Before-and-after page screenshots
▼▼▼
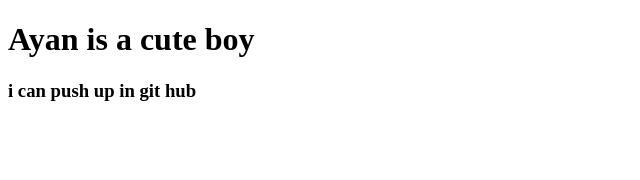
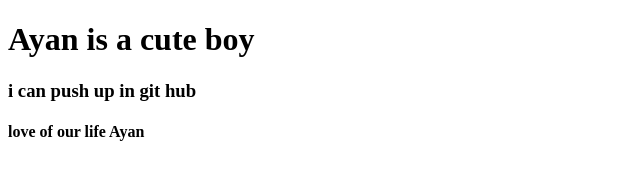
Before and after one commit to ManiruzzamanRidoy/my-first-website, a plain HTML site: page index.html in a window 1280 px wide. Shown: the whole page, without its empty margins (0-640 px from the left). Drawn offline with Linux system fonts and the light colour scheme.

Commit message:
love of life

```diff
--- a/index.html
+++ b/index.html
@@ -6,6 +6,7 @@
 </head>
 <h1>Ayan is a cute boy</h1>
 <h3>i can push up in git hub</h3>
+<h4> love of our life Ayan</h4>
 <body>
 
 </body>
```
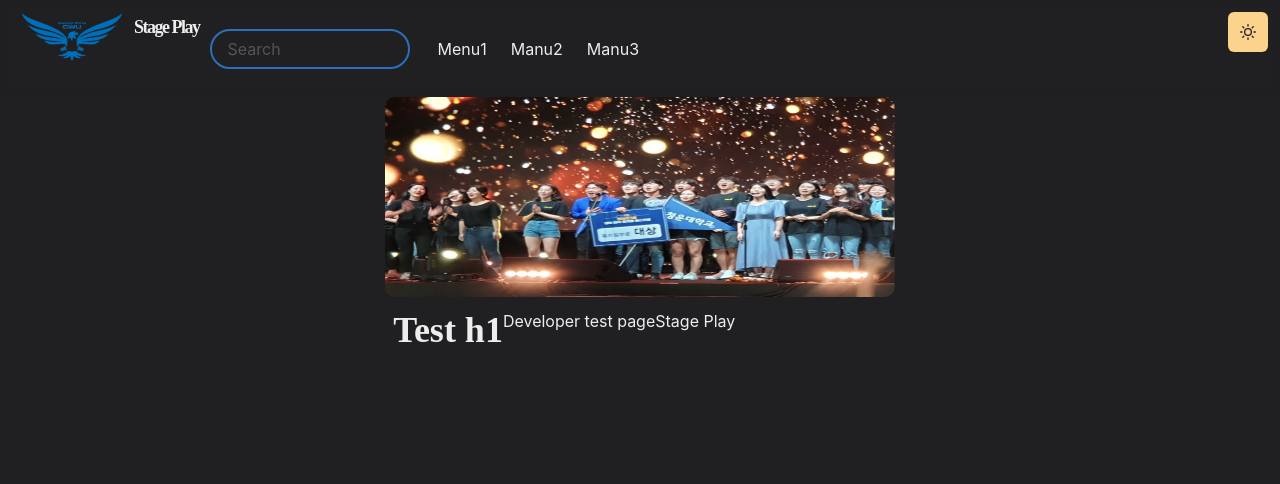
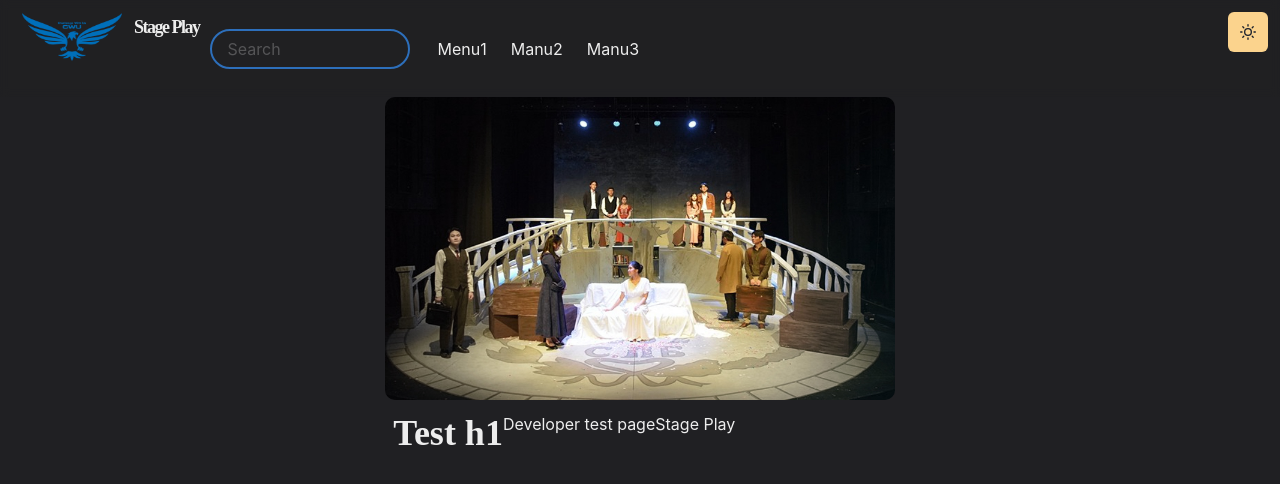
Before and after one commit to Haetae-Code/NextJS_Stage_Play, a Next.js app: page / in a window 1280 px wide. Shown: the top 484 px of the page. Built offline with nearby package versions, Linux system fonts and the light colour scheme.

Commit message:
image formet

```diff
--- a/components/MainImageSlider.js
+++ b/components/MainImageSlider.js
@@ -2,11 +2,12 @@ import { Box, chakra, Container, useColorModeValue, Button, Input, Flex,} from '
 import 'keen-slider/keen-slider.min.css'
 import { useKeenSlider } from 'keen-slider/react'
 import React from 'react'
-import Image from 'next/image'
+// import Image from 'next/image'
+import { Image } from '@chakra-ui/react'
 
-const Images = chakra(Image, {
-    shouldForwardProp: prop => ['width', 'height', 'src', 'alt'].includes(prop)
-})
+// const Images = chakra(Image, {
+//     shouldForwardProp: prop => ['width', 'height', 'src', 'alt'].includes(prop)
+// })
 
 
 const ImageSlider = () => {
@@ -46,16 +47,22 @@ const ImageSlider = () => {
         ]
       )
     return (
-        <Container align='center' w="100%">
+        <Container>
                 <div ref={sliderRef} className="keen-slider">
-                <div className="keen-slider__slide number-slide1">
+                  <div className="keen-slider__slide number-slide1">
+                    <Image src='/asset/image/ImageSlider/Acting.png' alt='Dan Abramov' borderRadius={'10'}/>
+                  </div>
+                  <div className="keen-slider__slide number-slide2">
+                    <Image src='/asset/image/ImageSlider/Acting.png' alt='Dan Abramov' borderRadius={'10'} />
+                  </div>
+                {/* <div className="keen-slider__slide number-slide1">
 
                     <Images
                     src="/asset/image/ImageSlider/Acting.png"
                     alt='cwulogo'
                     borderRadius="10"
                     width="600"
-                    height="200"
+                    height="300"
                     />
                 </div>
                 <div className="keen-slider__slide number-slide1">
@@ -65,7 +72,7 @@ const ImageSlider = () => {
                     alt='cwulogo'
                     borderRadius="10"
                     width="600"
-                    height="200"
+                    height="300"
                     />
                 </div>
                 <div className="keen-slider__slide number-slide1">
@@ -75,9 +82,9 @@ const ImageSlider = () => {
                     alt='cwulogo'
                     borderRadius="10"
                     width="600"
-                    height="200"
+                    height="300"
                     />
-                </div>
+                </div> */}
                 </div>
         </Container>
     )
```
Also changed, not shown: components/Acting.png (deleted).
▲▲▲
From the data above, copy each line with the string "keen" in it.

* Solution to this exercise
 import 'keen-slider/keen-slider.min.css'
 import { useKeenSlider } from 'keen-slider/react'
                 <div ref={sliderRef} className="keen-slider">
-                <div className="keen-slider__slide number-slide1">
+                  <div className="keen-slider__slide number-slide1">
+                  <div className="keen-slider__slide number-slide2">
+                {/* <div className="keen-slider__slide number-slide1">
                 <div className="keen-slider__slide number-slide1">
                 <div className="keen-slider__slide number-slide1">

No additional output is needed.